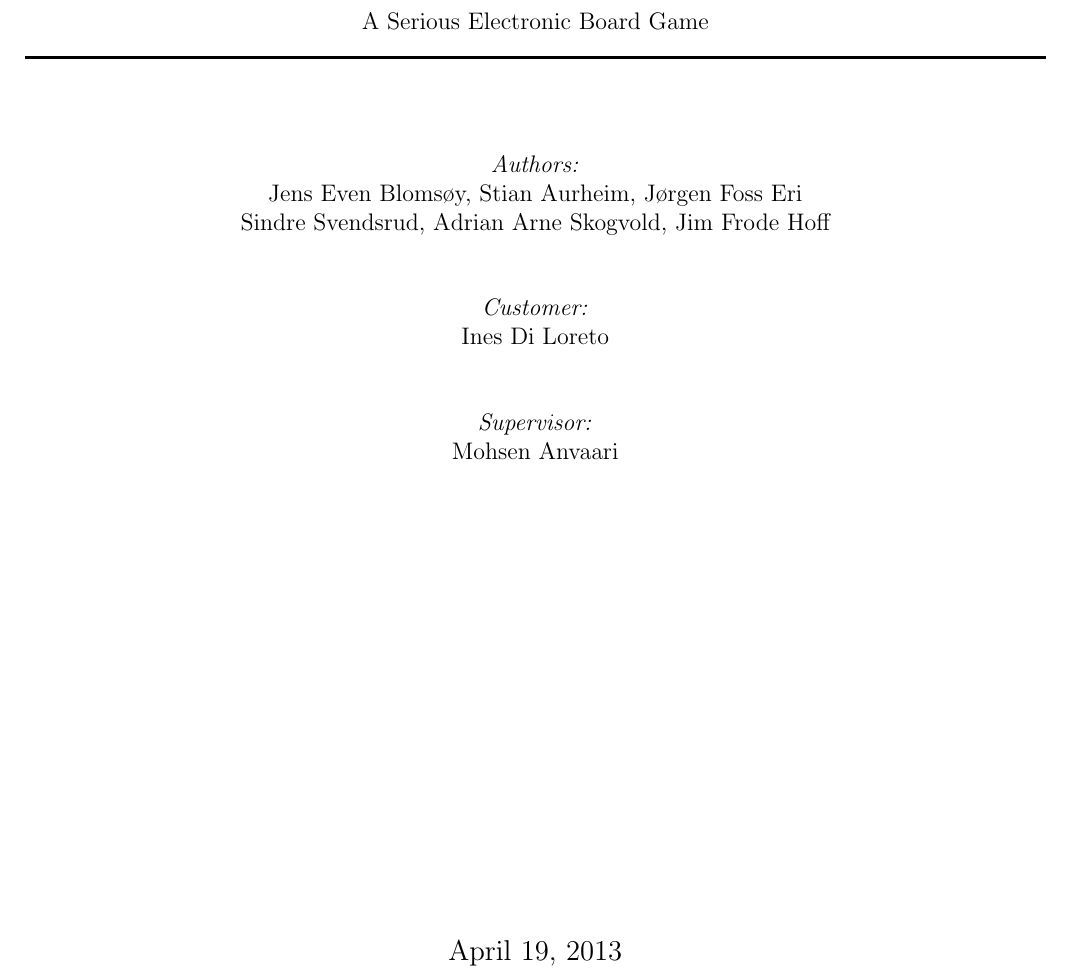
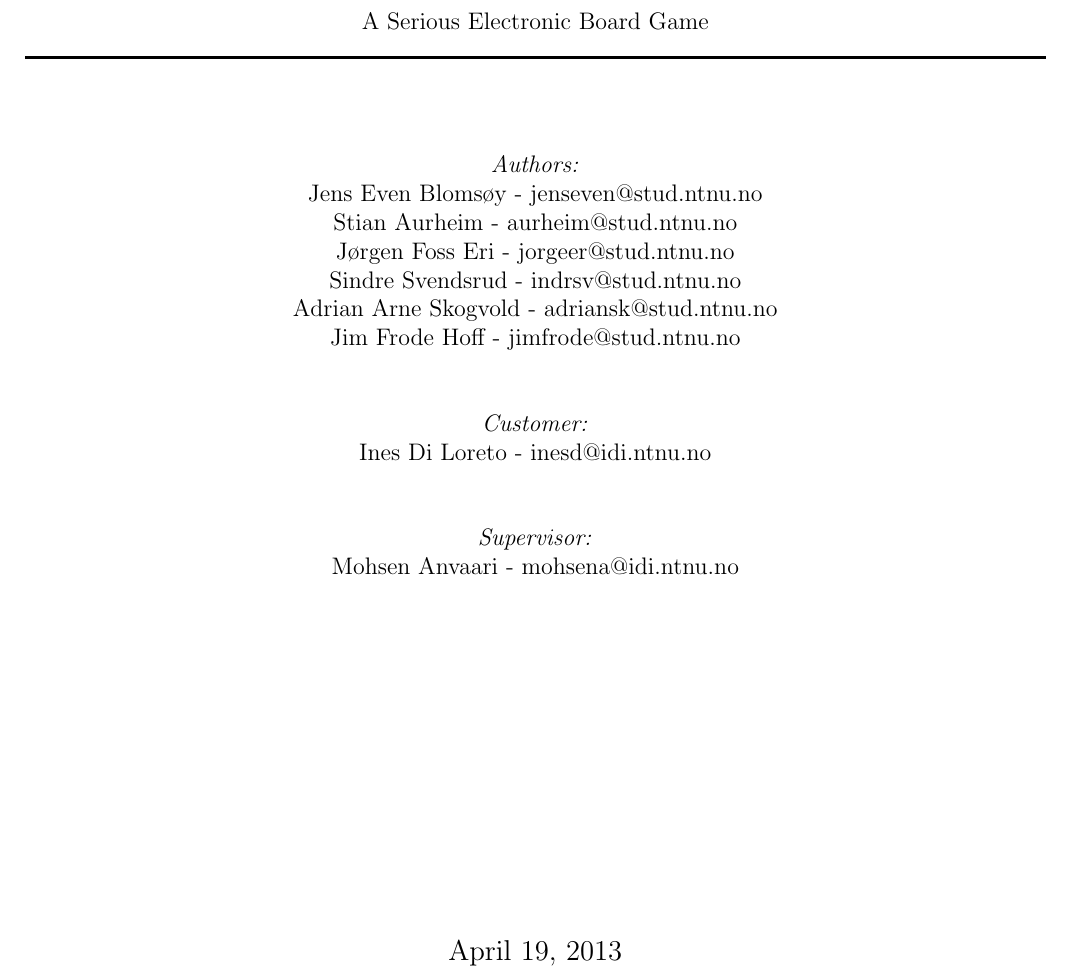
Before and after one commit to Jimtrim/dontpanic_docs, a LaTeX thesis (main.tex, which reads pages/title_page.tex): part of page 1 of 51, cut so that both start at the same text. Compiled offline with pdfLaTeX.

Commit message:
oppdaterte forsiden med emails

```diff
--- a/pages/title_page.tex
+++ b/pages/title_page.tex
@@ -18,14 +18,18 @@
 % Author and supervisor
 
 	\emph{Authors:}\\
-	Jens Even Blomsøy, Stian Aurheim, Jørgen Foss Eri \\
-	Sindre Svendsrud, Adrian Arne Skogvold, Jim Frode Hoff\\
+	Jens Even Blomsøy 		- 	jenseven@stud.ntnu.no\\
+	Stian Aurheim 			- 	aurheim@stud.ntnu.no\\
+	Jørgen Foss Eri 		-	jorgeer@stud.ntnu.no\\
+	Sindre Svendsrud 		-	indrsv@stud.ntnu.no\\
+	Adrian Arne Skogvold 	- 	adriansk@stud.ntnu.no\\
+	Jim Frode Hoff 			- 	jimfrode@stud.ntnu.no\\
 	\vspace{10 mm}
 	\emph{Customer:} \\
-	Ines Di Loreto\\
+	Ines Di Loreto			- 	inesd@idi.ntnu.no\\
 	\vspace{10 mm}
 	\emph{Supervisor:} \\
-	Mohsen Anvaari
+	Mohsen Anvaari			-	mohsena@idi.ntnu.no\\
 
 \vfill
 
```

——————

In how many lines of the entries does "stud" appear? Reply with only the number.

▸ Reply to the task:
6